▶ _The problem_: Copy out each line of the material below that holds the string "ANOVA".

▶ _Provided data_:
--- START ---

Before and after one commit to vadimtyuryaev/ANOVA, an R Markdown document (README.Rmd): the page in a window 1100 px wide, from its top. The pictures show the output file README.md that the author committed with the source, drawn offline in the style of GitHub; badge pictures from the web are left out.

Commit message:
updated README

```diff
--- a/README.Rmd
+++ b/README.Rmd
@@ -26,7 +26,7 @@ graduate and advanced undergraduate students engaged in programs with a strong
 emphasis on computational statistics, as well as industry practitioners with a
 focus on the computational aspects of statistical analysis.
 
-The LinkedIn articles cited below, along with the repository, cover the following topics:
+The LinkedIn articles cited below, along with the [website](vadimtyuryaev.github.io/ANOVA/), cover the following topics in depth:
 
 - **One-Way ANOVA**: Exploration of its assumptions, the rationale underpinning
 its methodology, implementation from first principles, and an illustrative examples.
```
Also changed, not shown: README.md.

--- END ---

▶ _Answer space_:
Before and after one commit to vadimtyuryaev/ANOVA, an R Markdown document (README.Rmd): the page in a window 1100 px wide, from its top. The pictures show the output file README.md that the author committed with the source, drawn offline in the style of GitHub; badge pictures from the web are left out.
+The LinkedIn articles cited below, along with the [website](vadimtyuryaev.github.io/ANOVA/), cover the following topics in depth:
 - **One-Way ANOVA**: Exploration of its assumptions, the rationale underpinning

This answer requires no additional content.